A briefing paper is such a short space to really unpick and give depth to the issue - hence it was brief. I feel that we wrote a powerful and important paper but I that we were somewhat constrained by real or imagined pressures where I felt that the paper would not have been welcomed if we were perhaps a little bolder in our vision. One area I felt we should have been braver on was that of the lack of support for young people living in residential care to stay in their placements where those in foster care were going to be given this opportunity.

 

The bill was passed which was a positive step forward for care leavers and those invested in them but we are not yet far enough beyond the bill to assess whether the paper bill has made it into practice.

 

Still Caring?

StillCaringReport

A great addition is the work that co-author Kenny McGhee has done for his Masters Dissertation which can be downloaded here.

 

Kenny also adds:

‘The dissertation paper is based on a qualitative study of residential child care practitioners’ views and perspectives of the blocks and enablers to the implementation of staying put and continuing care practice with three Scottish local authorities.
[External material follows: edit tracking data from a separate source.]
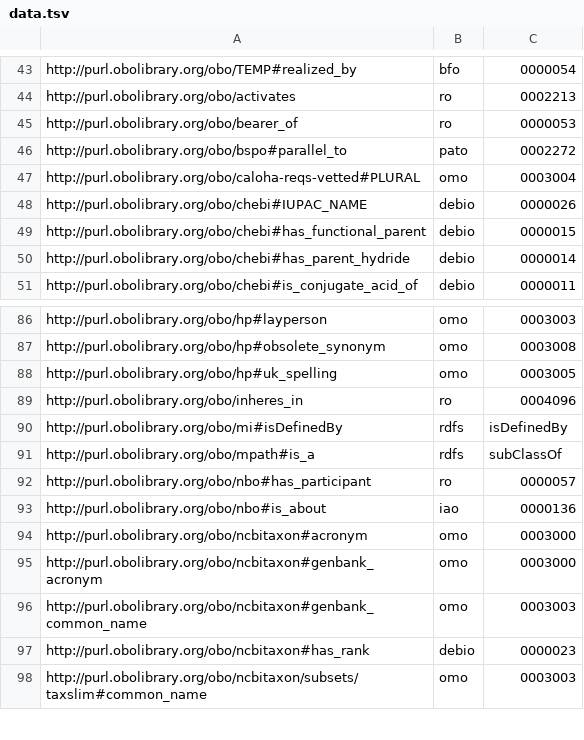
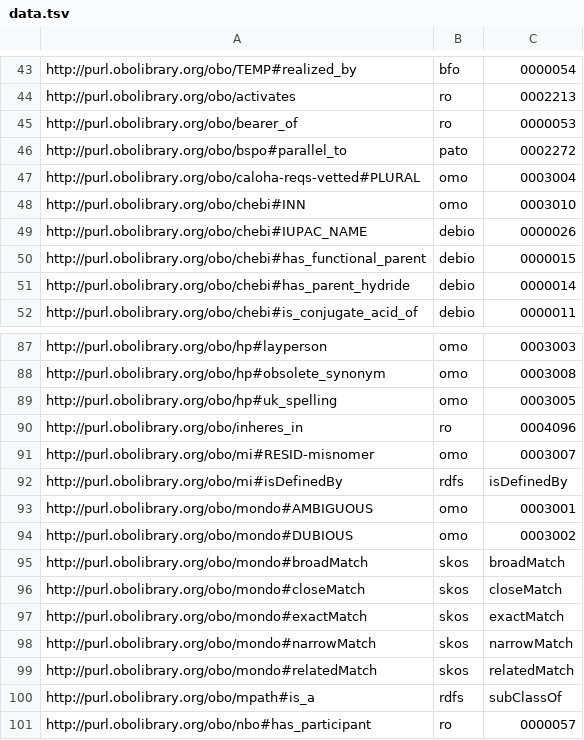
Before and after one commit to biopragmatics/bioontologies, a TSV file: src/bioontologies/upgrade/data.tsv, drawn as a sheet; only a part is shown, gaps mark what is left out; the shorter side is filled out with more unchanged rows.

Commit message:
Add additional URI standardization

```diff
--- a/src/bioontologies/upgrade/data.tsv
+++ b/src/bioontologies/upgrade/data.tsv
@@ -47,2 +47,3 @@ http://purl.obolibrary.org/obo/bspo#parallel_to	pato	0002272
 http://purl.obolibrary.org/obo/caloha-reqs-vetted#PLURAL	omo	0003004
+http://purl.obolibrary.org/obo/chebi#INN	omo	0003010
 http://purl.obolibrary.org/obo/chebi#IUPAC_NAME	debio	0000026
@@ -89,3 +90,11 @@ http://purl.obolibrary.org/obo/hp#uk_spelling	omo	0003005
 http://purl.obolibrary.org/obo/inheres_in	ro	0004096
+http://purl.obolibrary.org/obo/mi#RESID-misnomer	omo	0003007
 http://purl.obolibrary.org/obo/mi#isDefinedBy 	rdfs	isDefinedBy
+http://purl.obolibrary.org/obo/mondo#AMBIGUOUS	omo	0003001
+http://purl.obolibrary.org/obo/mondo#DUBIOUS	omo	0003002
+http://purl.obolibrary.org/obo/mondo#broadMatch	skos	broadMatch
+http://purl.obolibrary.org/obo/mondo#closeMatch	skos	closeMatch
+http://purl.obolibrary.org/obo/mondo#exactMatch	skos	exactMatch
+http://purl.obolibrary.org/obo/mondo#narrowMatch	skos	narrowMatch
+http://purl.obolibrary.org/obo/mondo#relatedMatch	skos	relatedMatch
 http://purl.obolibrary.org/obo/mpath#is_a	rdfs	subClassOf
```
Key findings highlight issues around learning and development opportunities for practitioners; the importance of management in creating enabling contexts for practice; the challenges of resource pressures and limited capacity in the sector; and key issues around established culture and practice. What emerged was an overwhelmingly consistent narrative of a complex, contradictory, nuanced context within which residential child care practitioners operate. The paper discusses these findings within the context of challenges to implementing staying put and continuing care and turning policy intentions into practice. It highlights the importance of relationship-based practice and the need to establish ‘a new norm’ for looked after young people transitioning from residential care settings.’